Autobiography of John Stuart Mill by John Stuart Mill John Stuart Mill (20 May 1806 - 8 May 1873) was an English philosopher, political economist and civil servant. One of the most influential thinkers in the history of liberalism, he contributed widely to social theory, political theory and political economy. He has been called "the most influential English-speaking philosopher of the nineteenth century." Mill's conception of liberty justified the freedom of the individual in opposition to unlimited state (...) control. Mill expresses his view on freedom by illustrating how an individual's drive to better their station, and for self-improvement, is the sole source of true freedom. Only when an individual is able to attain such improvements, without impeding others in their own efforts to do the same, can true freedom prevail. Mill's linking of freedom and self-improvement has inspired many. By establishing that individual efforts to excel have worth, Mill was able to show how they should achieve self-improvement without harming others, or society at large. (shrink)

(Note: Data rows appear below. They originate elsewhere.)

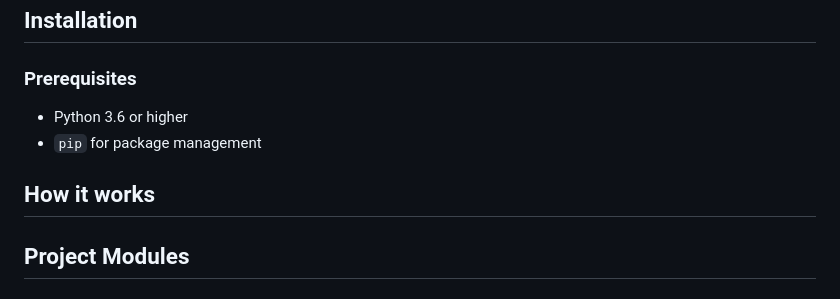
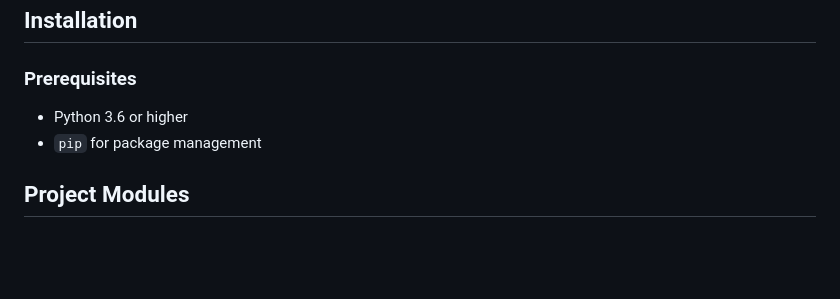
Before and after one commit to Richo-mes/alpha-ids, a Markdown page: README.md, the part around one of its changes. Rendered like a GitHub page; blank space fills up the shorter version.

```diff
--- a/README.md
+++ b/README.md
@@ -24,7 +24,6 @@ The goal of this project is to build a Network Intrusion Detection System (NIDS)
 - Python 3.6 or higher
 - `pip` for package management
 
-## How it works
 ## Project Modules
 
 ### - **Network Traffic Analysis**
```
Also changed, not shown: other parts of README.md (+1 -1 lines).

The translation and the commentary of Mr. Muresan are 2 times welcomed. The translation will make known to Romanian reader this important philosopher. The commentary,parts of which I have read in the English translation, is one extremely original and critic,in the scholar sense of the term, a result of a detailed knowledge of ethical works and other works of Mill; he uses the rich critical literature elaborated mostly in the last years and especially by English language philosophers. Mr. Muresan transmits (...) the spirit of this critical tradition; but he surpasses it at the same time with his own daring interpretations. His book is a subtle contribution to research on Mill and on ethics in general, being useful not just in Romania, but anywhere it may be accessible in the philosophical world. (shrink)
Stuart Hall, in whose honour this volume is compiled, has made significant contributions to contemporary social and political discourse. Constantly praised for his scholarly prescience, he was at the helm of the forging and definition of the discipline of Cultural Studies and nurtured an entire cadre of young intellectuals who continuee to make remarkable contributions in the fields of Cultural Studies and Social Criticism. The essays that constitue this collection, all, in different ways, contend with Hall's methodology, his philosophy, (...) as well as many other dimensions of his rich and textured intellectual career. More importantly however, they serve to reconnect his work to the social context of his island of birth, Jamaica, and the wider Caribbean. (shrink)